Event Panelists + Moderator
Jaffer Kolb is a designer based in New York and co-founder of the award-winning architectural practice N/A. He sometimes writes, sometimes curates, and often teaches—most recently at Yale University, Columbia University, and Cooper Union. He was the 2015 Muschenheim Fellow at the University of Michigan, and before that worked as a designer in New York, Chicago, and Los Angeles. His work has appeared in numerous exhibitions and has been published internationally. Previously he worked on the 13th Venice Architecture Biennial under David Chipperfield, and before that served as the US Editor of the Architectural Review. He holds a Master of Architecture from Princeton University, a Master’s in Urban Planning from the London School of Economics, and his Bachelor of Arts in Film Studies from Wesleyan University.
Tag Christof is a photographer and writer based in Los Angeles, CA and Santa Fe, NM. He tells stories about design and architecture, automobiles and the road, and the dark side of innovation. His recent clients include The New York Times, The Intercept, Design Within Reach, The Guardian, and Hello Mr., and he is a Central Saint Martins MA graduate and former editor-in-chief of Human Being Journal.
Rubén Esparza is an artist and independent curator based in Los Angeles. Esparza’s studio practice spans painting, drawings and digital work, mixing it with elements of Conceptualism, ethnicity and Queer Culture. His curatorial work focuses on under-represented artists primarily in the queer and ethnic communities. His work is included as part of the permanent collections of the Los Angeles County Museum of Art, Museum of Contemporary Art San Diego, the Santa Barbara Museum, National Museum of Mexican Art, Chicago, Illinois, among others.

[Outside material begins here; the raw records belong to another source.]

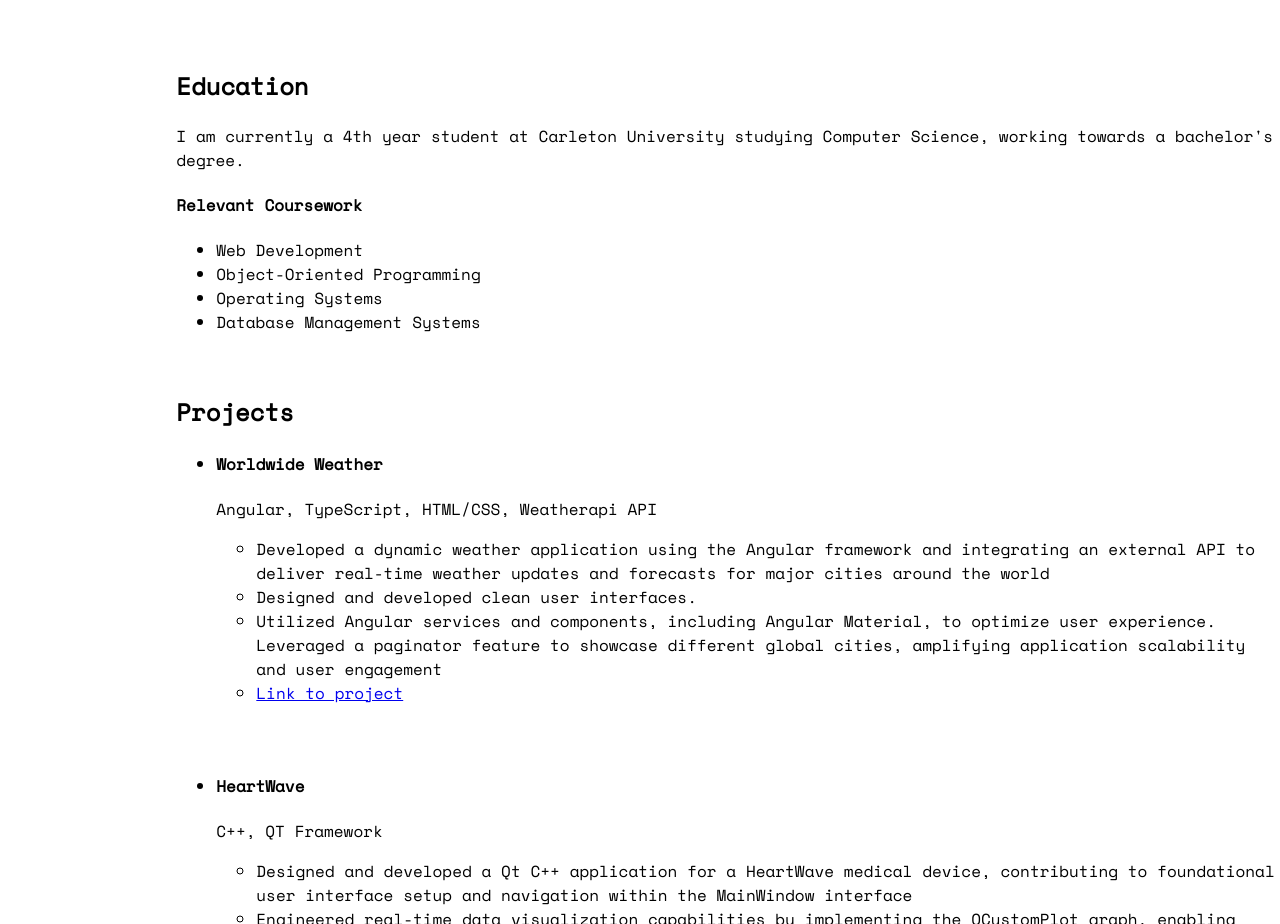
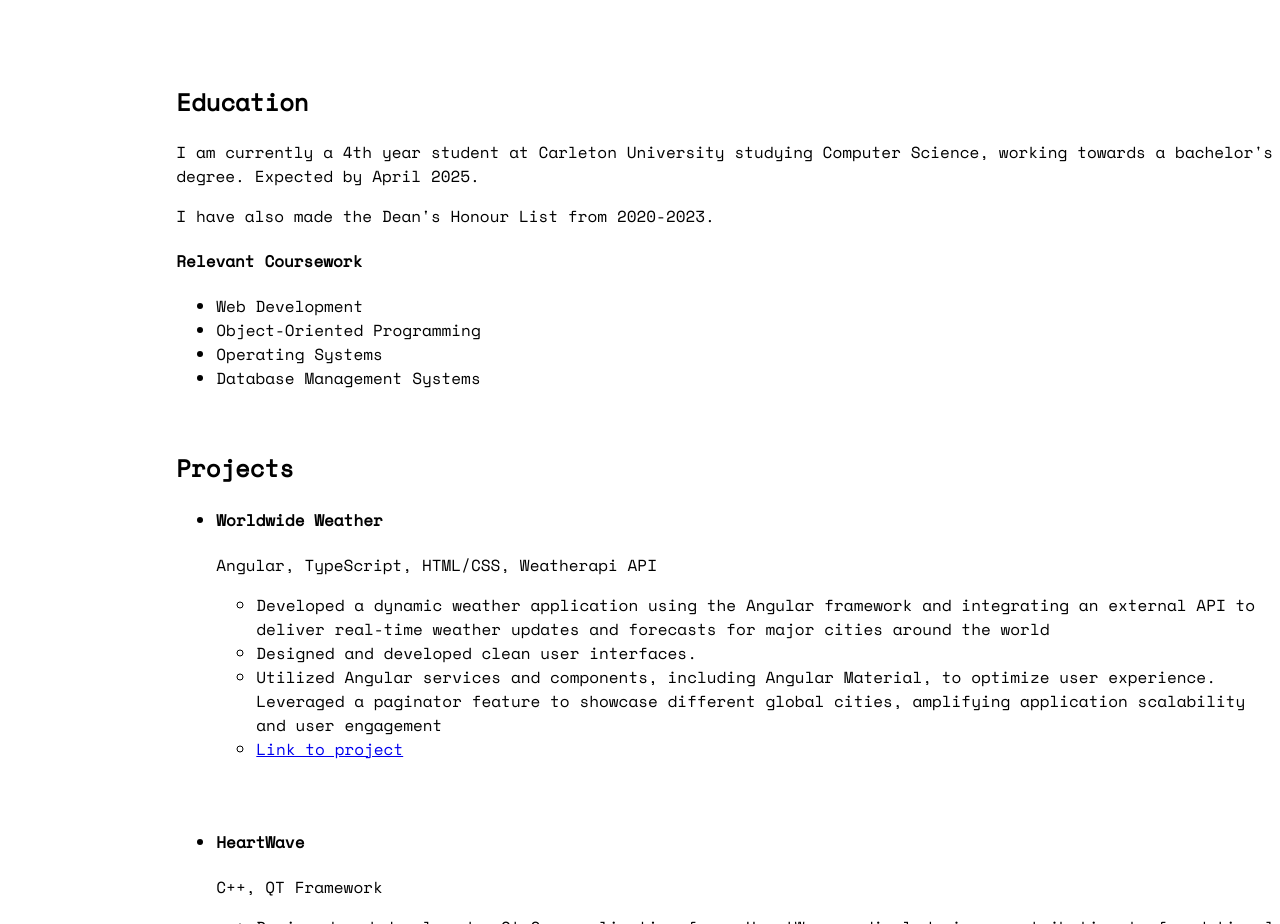
Before and after one commit to jdiedrich02/personal-website, a plain HTML site: page pages/home.html in a window 1280 px wide. Shown: the part 1400-2324 px from the top of the page. Drawn offline with nearby package versions, Linux system fonts and the light colour scheme.

Commit message:
Change Some Info

```diff
--- a/pages/home.html
+++ b/pages/home.html
@@ -54,8 +54,9 @@
 
             <h2 id="Education">Education</h2>
             <p>
-                I am currently a 4th year student at Carleton University studying Computer Science, working towards a bachelor's degree.
+                I am currently a 4th year student at Carleton University studying Computer Science, working towards a bachelor's degree. Expected by April 2025.
             </p>
+            <p>I have also made the Dean's Honour List from 2020-2023.</p>
             <h4>Relevant Coursework</h4>
             <ul>
                 <li>Web Development</li>
```
Also changed, not shown: pages/astro.html (+1 -1 lines).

Natania Meeker is an associate professor of French and comparative literature at the University of Southern California. She published Voluptuous Philosophy: Literary Materialism in the French Enlightenment with Fordham University Press in 2006. Her research and teaching interests include animated and animating plants, vegetal ontologies, plant art and media, materialisms old and new, feminist theory and thought, and the Enlightenment, broadly conceived. She was named Chevalier de l’Ordre des Palmes Académiques in 2017.
Natou Fall (moderator) is a Senegalese-American interdisciplinary visual artist and creative director working across sculpture, film, makeup artistry, and design. Her practice embraces notions of multiplicity, and glamour to embolden radical self acceptance, and challenge classical notions of beauty rooted in whiteness and heteronormativity.
Trained as an architect, Fall’s developed procedural techniques of layering, casting, assemblage, and digital techniques of collage, and illustration. After receiving a Bachelors of Fine Arts in Interior Architecture and Design from the George Washington University, she went on to receive a Master’s in Architecture from SCI-Arc. In September of 2019 she received the Frank and Bertha Gehry Prize for her graduate thesis installation Shaping Face.
Fall has been commissioned by brands like Sonos and Ami Colé, and worked on productions for performing artists Janelle Monae, and D’Smoke. She is currently design studio faculty at SCI-Arc, and working on projects in Los Angeles.
This event is generously supported by the National Endowment for the Arts.